Emily Sia Lian Wong
| June 11, 2014
Australian explorers in the 19th century were struck by a strange and esoteric graffiti scrawled in an obscure but fluid hand on the bark of the native gum trees. Resembling a kind of running hieroglyphics carved into the trunks, the markings generated much puzzlement – who was the author of these elegant scribbles and what could they potentially mean? While the mystery of these enigmatic etchings has since been solved – the eloquent culprit, a certain species of local moth – it still remains that humans continue to recognise, in all the curves and contours of the landscape, the aesthetics and structure of language – even where no such language exists.

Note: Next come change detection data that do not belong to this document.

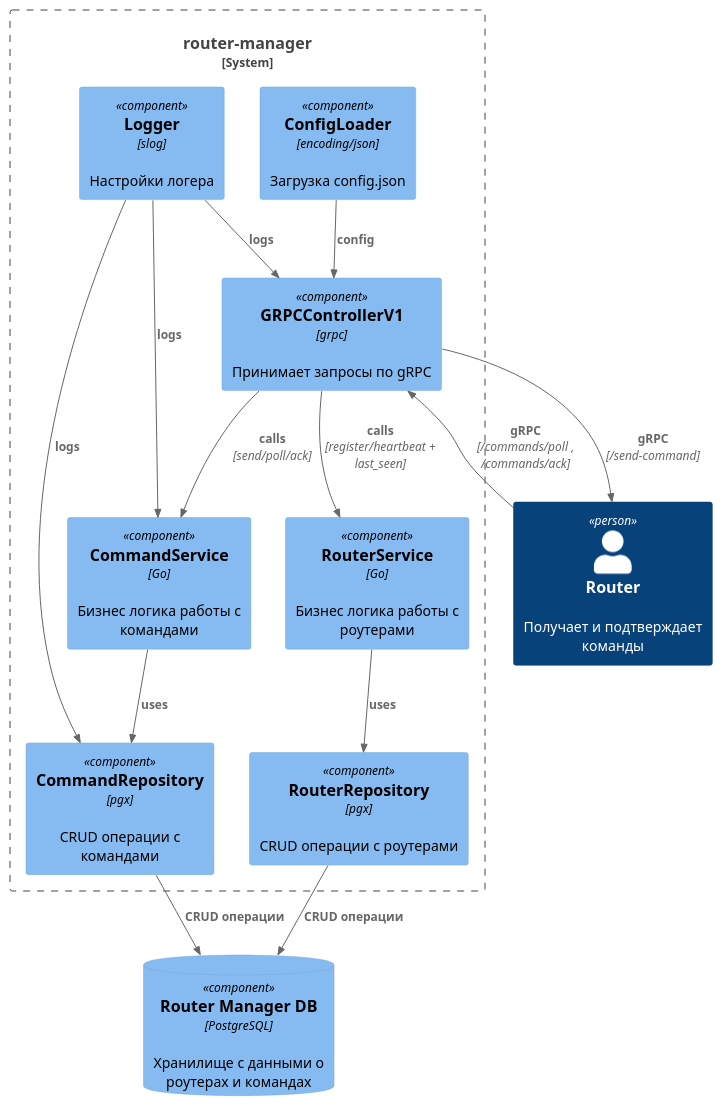
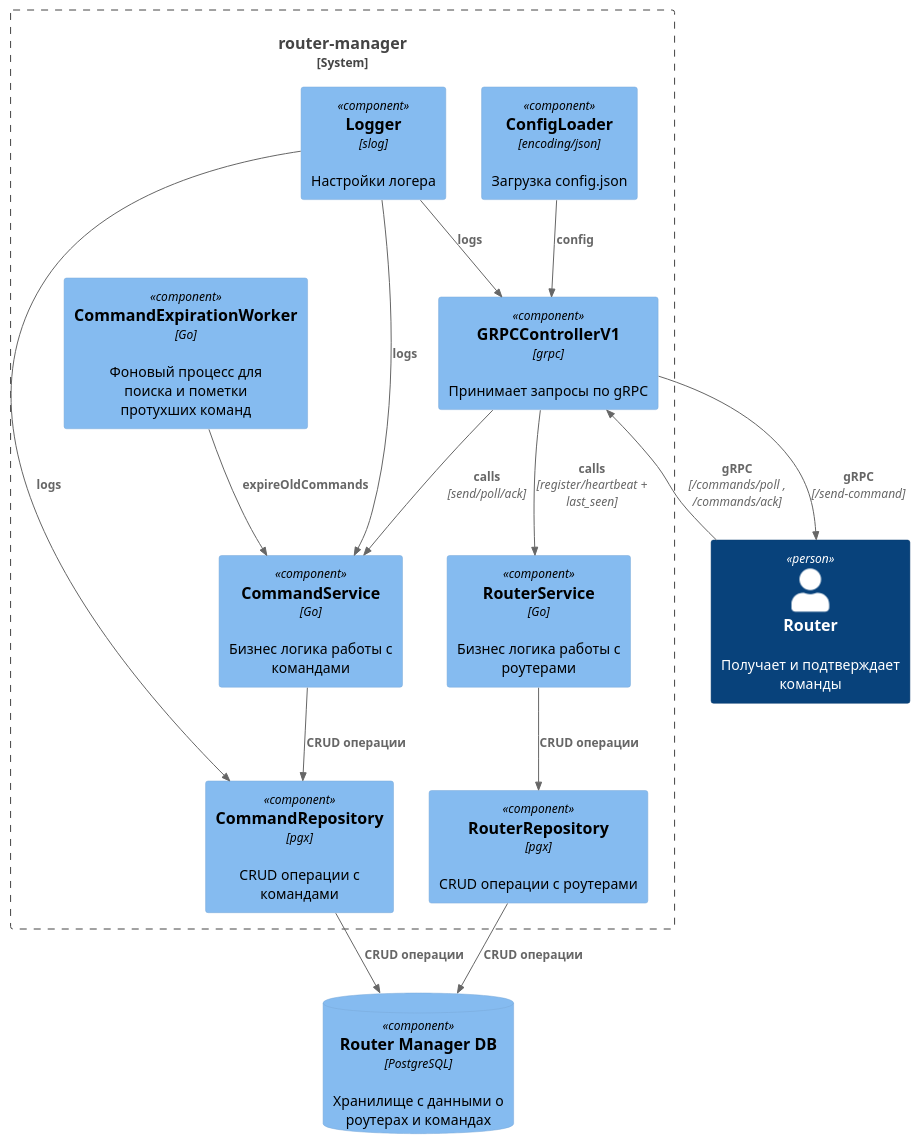
The diagram in router-manager/diagrams/component.puml (SinglePlayer56/iot), drawn with PlantUML before and after one commit. The commit also changed 1 other file, not shown here.

Commit message:
Update diagrams

```diff
--- a/router-manager/diagrams/component.puml
+++ b/router-manager/diagrams/component.puml
@@ -1,39 +1,43 @@
 @startuml
 !includeurl https://raw.githubusercontent.com/plantuml-stdlib/C4-PlantUML/master/C4_Component.puml
 
 Person(router, "Router", "Получает и подтверждает команды")
 
 System_Boundary(router_manager_service, "router-manager") {
 
   Component(grpc_controller, "GRPCControllerV1", "grpc", "Принимает запросы по gRPC")
 
   Component(command_service, "CommandService", "Go", "Бизнес логика работы с командами")
   Component(router_service, "RouterService", "Go", "Бизнес логика работы с роутерами")
+
+  Component(expiration_worker, "CommandExpirationWorker", "Go", "Фоновый процесс для поиска и пометки протухших команд")
 
   Component(command_repository, "CommandRepository", "pgx", "CRUD операции с командами")
   Component(router_repository, "RouterRepository", "pgx", "CRUD операции с роутерами")
 
   Component(config_loader, "ConfigLoader", "encoding/json", "Загрузка config.json")
   Component(log, "Logger", "slog", "Настройки логера")
 
   Rel(router, grpc_controller, "gRPC", "/commands/poll , /commands/ack")
   Rel(grpc_controller, router, "gRPC", "/send-command")
 
   Rel(grpc_controller, command_service, "calls", "send/poll/ack")
   Rel(grpc_controller, router_service, "calls", "register/heartbeat + last_seen")
 
-  Rel(command_service, command_repository, "uses")
-  Rel(router_service, router_repository, "uses")
+  Rel(expiration_worker, command_service, "expireOldCommands")
+
+  Rel(command_service, command_repository, "CRUD операции")
+  Rel(router_service, router_repository, "CRUD операции")
 
   Rel(config_loader, grpc_controller, "config")
   Rel(log, grpc_controller, "logs")
   Rel(log, command_service, "logs")
   Rel(log, command_repository, "logs")
 }
 
 ComponentDb(router_manager_data, "Router Manager DB", "PostgreSQL", "Хранилище с данными о роутерах и командах")
 
 Rel(command_repository, router_manager_data, "CRUD операции")
 Rel(router_repository, router_manager_data, "CRUD операции")
 
 @enduml
```
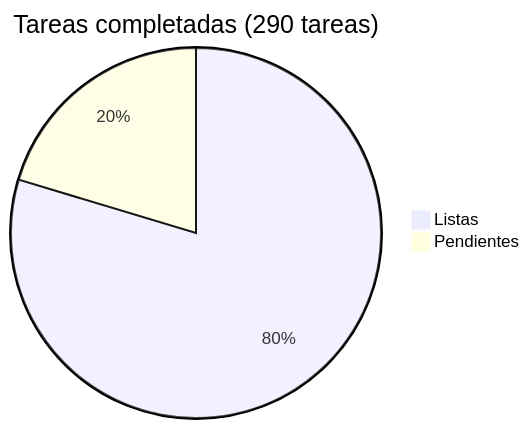
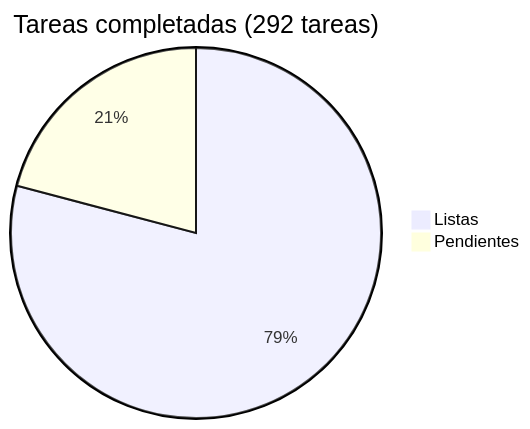
The diagram in docs/roadmap/README.md (araguaney-lat/araguaney), drawn with Mermaid before and after one commit. The commit also changed other lines of this file and 1 other file, not shown here.

Commit message:
docs: add invitation-email and PDF/export async gaps to Phase 12
Found while auditing async/background-job coverage:
- 15b (urgent, 🔴): send_invitation_email_task is only a TODO comment in
  routers/users.py (create + reinvite) — the function doesn't exist in
  worker.py. Admins can create users but the invitation email with the
  temporary password is never sent, breaking the flow documented in
  CLAUDE.md §6.
- 15c: 6 PDF/CSV export endpoints (shipment manifest PDF/XLSX, box labels,
  pallet label, transfer manifest, report CSV) generate files
  synchronously inline instead of via ARQ, contradicting CLAUDE.md §10.
  Mitigated by rate limiting today, but not queued.

Documentation only — no code changes, per user request (fix the email
gap in a dedicated session later).

````diff
--- a/docs/roadmap/README.md
+++ b/docs/roadmap/README.md
@@ -5,5 +5,5 @@
 ```mermaid
-pie title Tareas completadas (290 tareas)
+pie title Tareas completadas (292 tareas)
     "Listas" : 231
-    "Pendientes" : 59
+    "Pendientes" : 61
 ```
````
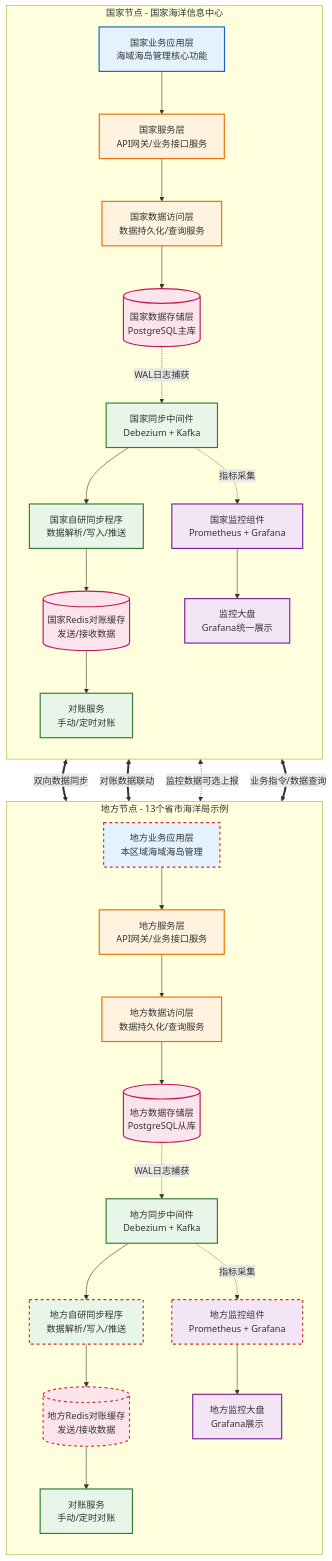
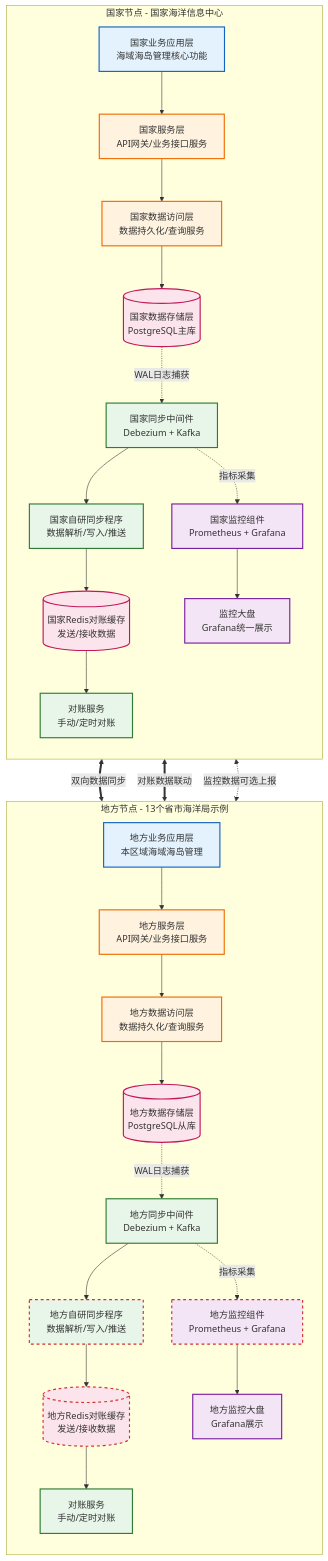
The diagram in all/未命名-1.md (MyJohn2/iodraw-files), drawn with Mermaid before and after one commit.

Commit message:
2026-03-03 18:35:26 update

````diff
--- a/all/未命名-1.md
+++ b/all/未命名-1.md
@@ -1,69 +1,69 @@
 ```mermaid
 flowchart TD
     %% 定义样式
     classDef app fill:#e3f2fd,stroke:#1565c0,stroke-width:2px;
     classDef service fill:#fff3e0,stroke:#ef6c00,stroke-width:2px;
     classDef data fill:#fce4ec,stroke:#c2185b,stroke-width:2px;
     classDef sync fill:#e8f5e9,stroke:#2e7d32,stroke-width:2px;
     classDef monitor fill:#f3e5f5,stroke:#7b1fa2,stroke-width:2px;
     classDef linkLine stroke:#d32f2f,stroke-width:2px,stroke-dasharray: 5 5;
 
     %% 国家节点 - 修复了标题括号问题
     subgraph NationNode [国家节点 - 国家海洋信息中心]
         direction TB
         A1[国家业务应用层<br/>海域海岛管理核心功能]:::app
         B1[国家服务层<br/>API网关/业务接口服务]:::service
         C1[国家数据访问层<br/>数据持久化/查询服务]:::service
         D1[(国家数据存储层<br/>PostgreSQL主库)]:::data
         E1[国家同步中间件<br/>Debezium + Kafka]:::sync
         F1[国家自研同步程序<br/>数据解析/写入/推送]:::sync
         G1[(国家Redis对账缓存<br/>发送/接收数据)]:::data
         H1[国家监控组件<br/>Prometheus + Grafana]:::monitor
         I1[对账服务<br/>手动/定时对账]:::sync
         J1[监控大盘<br/>Grafana统一展示]:::monitor
 
         A1 --> B1
         B1 --> C1
         C1 --> D1
         D1 -.->|WAL日志捕获 | E1
         E1 --> F1
         F1 --> G1
         E1 -.->|指标采集 | H1
         G1 --> I1
         H1 --> J1
     end
     
     %% 地方节点 - 修复了标题括号问题
     subgraph LocalNode [地方节点 - 13个省市海洋局示例]
         direction TB
         A2[地方业务应用层<br/>本区域海域海岛管理]:::app
         B2[地方服务层<br/>API网关/业务接口服务]:::service
         C2[地方数据访问层<br/>数据持久化/查询服务]:::service
         D2[(地方数据存储层<br/>PostgreSQL从库)]:::data
         E2[地方同步中间件<br/>Debezium + Kafka]:::sync
         F2[地方自研同步程序<br/>数据解析/写入/推送]:::sync
         G2[(地方Redis对账缓存<br/>发送/接收数据)]:::data
         H2[地方监控组件<br/>Prometheus + Grafana]:::monitor
         I2[对账服务<br/>手动/定时对账]:::sync
         J2[地方监控大盘<br/>Grafana展示]:::monitor
 
         A2 --> B2
         B2 --> C2
         C2 --> D2
         D2 -.->|WAL日志捕获 | E2
         E2 --> F2
         F2 --> G2
         E2 -.->|指标采集 | H2
         G2 --> I2
         H2 --> J2
     end
     
     %% 跨节点交互
     F1 <==>|双向数据同步 | F2:::linkLine
     G1 <==>|对账数据联动 | G2:::linkLine
     H1 <-.->|监控数据可选上报 | H2:::linkLine
-    A1 <==>|业务指令/数据查询 | A2:::linkLine
+
 
 
 
 ```
````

Berlin-based design studio, KIM presents an exploration of the possibility of landscape as a kind of writing with its self-published book,‘Nature-Figure’, a personal project, expressing KIM’s impressions of the gloomy, Norwegian landscape and the melancholic grandeur of the great forests that surround the country’s capital. The resulting tome is filled with dark, claustrophobic images of dense spruce forest spliced with minimal graphics and words. It asks us to consider forms in the natural environment as a kind of abstract typography, free from any pre-existing meaning.
Thomas Kim spoke to me about the project, where it came from and what it might possibly mean.
What is ‘Nature-Figure’?
Nature-Figure is a personal project that we released in 2012. It transcribes my first impressions of the Norwegian landscape – more specifically the forests of Oslo and its surrounds. The project is self-edited and comprises a book of photographs, explorations and texts as well as a series of prints onto textiles.
Where did the inspiration to create ‘Nature-Figure’ come from?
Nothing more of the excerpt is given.